■ MATERIAL PROVIDED ■
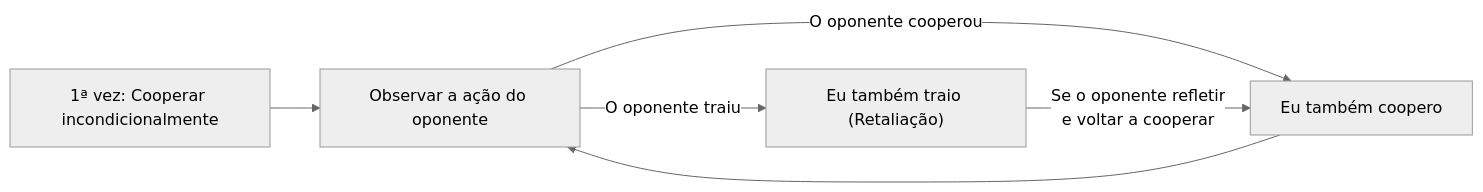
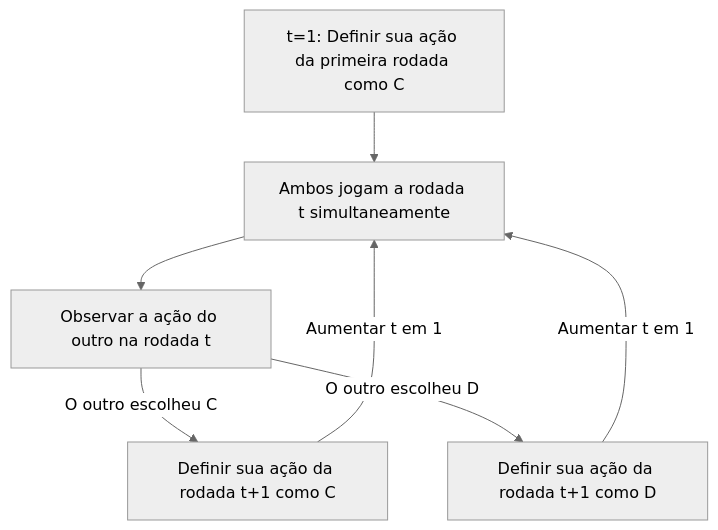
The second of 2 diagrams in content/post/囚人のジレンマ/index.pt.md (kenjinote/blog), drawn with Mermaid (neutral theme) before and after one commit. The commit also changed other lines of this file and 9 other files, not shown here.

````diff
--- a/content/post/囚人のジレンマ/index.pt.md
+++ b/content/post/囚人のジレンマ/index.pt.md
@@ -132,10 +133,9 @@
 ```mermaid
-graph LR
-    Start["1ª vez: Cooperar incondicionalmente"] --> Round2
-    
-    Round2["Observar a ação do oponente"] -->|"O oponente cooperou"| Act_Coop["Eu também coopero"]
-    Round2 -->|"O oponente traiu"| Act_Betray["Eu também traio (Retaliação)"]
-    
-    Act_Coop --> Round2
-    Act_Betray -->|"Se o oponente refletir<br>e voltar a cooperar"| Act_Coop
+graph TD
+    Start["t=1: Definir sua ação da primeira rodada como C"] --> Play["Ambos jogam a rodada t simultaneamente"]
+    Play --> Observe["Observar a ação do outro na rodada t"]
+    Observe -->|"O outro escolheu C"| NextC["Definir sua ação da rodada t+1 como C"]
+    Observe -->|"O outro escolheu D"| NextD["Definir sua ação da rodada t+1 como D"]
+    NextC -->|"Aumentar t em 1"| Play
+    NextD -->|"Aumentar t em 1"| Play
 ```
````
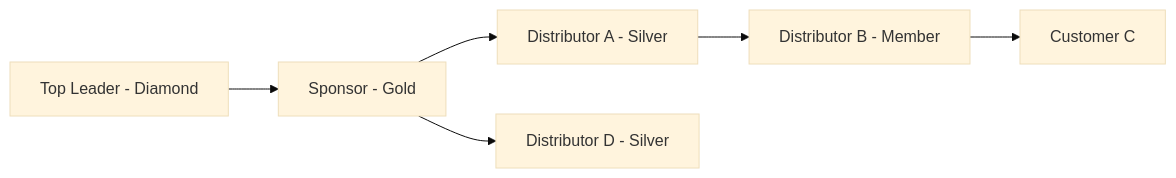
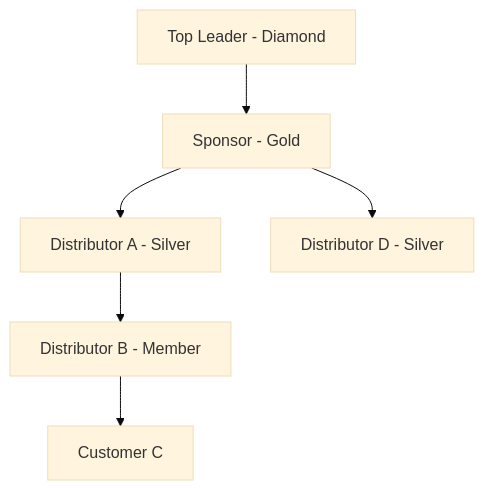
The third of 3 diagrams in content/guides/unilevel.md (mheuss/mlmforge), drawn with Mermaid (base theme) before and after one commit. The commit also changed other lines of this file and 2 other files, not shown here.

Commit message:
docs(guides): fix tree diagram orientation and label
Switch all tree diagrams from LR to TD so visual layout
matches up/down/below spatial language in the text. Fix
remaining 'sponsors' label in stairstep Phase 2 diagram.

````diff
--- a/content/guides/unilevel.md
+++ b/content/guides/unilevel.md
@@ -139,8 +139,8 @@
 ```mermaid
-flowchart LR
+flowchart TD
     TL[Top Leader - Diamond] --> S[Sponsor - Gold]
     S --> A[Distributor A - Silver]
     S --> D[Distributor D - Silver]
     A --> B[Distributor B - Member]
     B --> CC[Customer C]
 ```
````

■ TASK ITEM ■
Reproduce all entries without any change, and omit the pictures.

■ COMPLETED EXERCISE ■
The second of 2 diagrams in content/post/囚人のジレンマ/index.pt.md (kenjinote/blog), drawn with Mermaid (neutral theme) before and after one commit. The commit also changed other lines of this file and 9 other files, not shown here.

````diff
--- a/content/post/囚人のジレンマ/index.pt.md
+++ b/content/post/囚人のジレンマ/index.pt.md
@@ -132,10 +133,9 @@
 ```mermaid
-graph LR
-    Start["1ª vez: Cooperar incondicionalmente"] --> Round2
-    
-    Round2["Observar a ação do oponente"] -->|"O oponente cooperou"| Act_Coop["Eu também coopero"]
-    Round2 -->|"O oponente traiu"| Act_Betray["Eu também traio (Retaliação)"]
-    
-    Act_Coop --> Round2
-    Act_Betray -->|"Se o oponente refletir<br>e voltar a cooperar"| Act_Coop
+graph TD
+    Start["t=1: Definir sua ação da primeira rodada como C"] --> Play["Ambos jogam a rodada t simultaneamente"]
+    Play --> Observe["Observar a ação do outro na rodada t"]
+    Observe -->|"O outro escolheu C"| NextC["Definir sua ação da rodada t+1 como C"]
+    Observe -->|"O outro escolheu D"| NextD["Definir sua ação da rodada t+1 como D"]
+    NextC -->|"Aumentar t em 1"| Play
+    NextD -->|"Aumentar t em 1"| Play
 ```
````
The third of 3 diagrams in content/guides/unilevel.md (mheuss/mlmforge), drawn with Mermaid (base theme) before and after one commit. The commit also changed other lines of this file and 2 other files, not shown here.

Commit message:
docs(guides): fix tree diagram orientation and label
Switch all tree diagrams from LR to TD so visual layout
matches up/down/below spatial language in the text. Fix
remaining 'sponsors' label in stairstep Phase 2 diagram.

````diff
--- a/content/guides/unilevel.md
+++ b/content/guides/unilevel.md
@@ -139,8 +139,8 @@
 ```mermaid
-flowchart LR
+flowchart TD
     TL[Top Leader - Diamond] --> S[Sponsor - Gold]
     S --> A[Distributor A - Silver]
     S --> D[Distributor D - Silver]
     A --> B[Distributor B - Member]
     B --> CC[Customer C]
 ```
````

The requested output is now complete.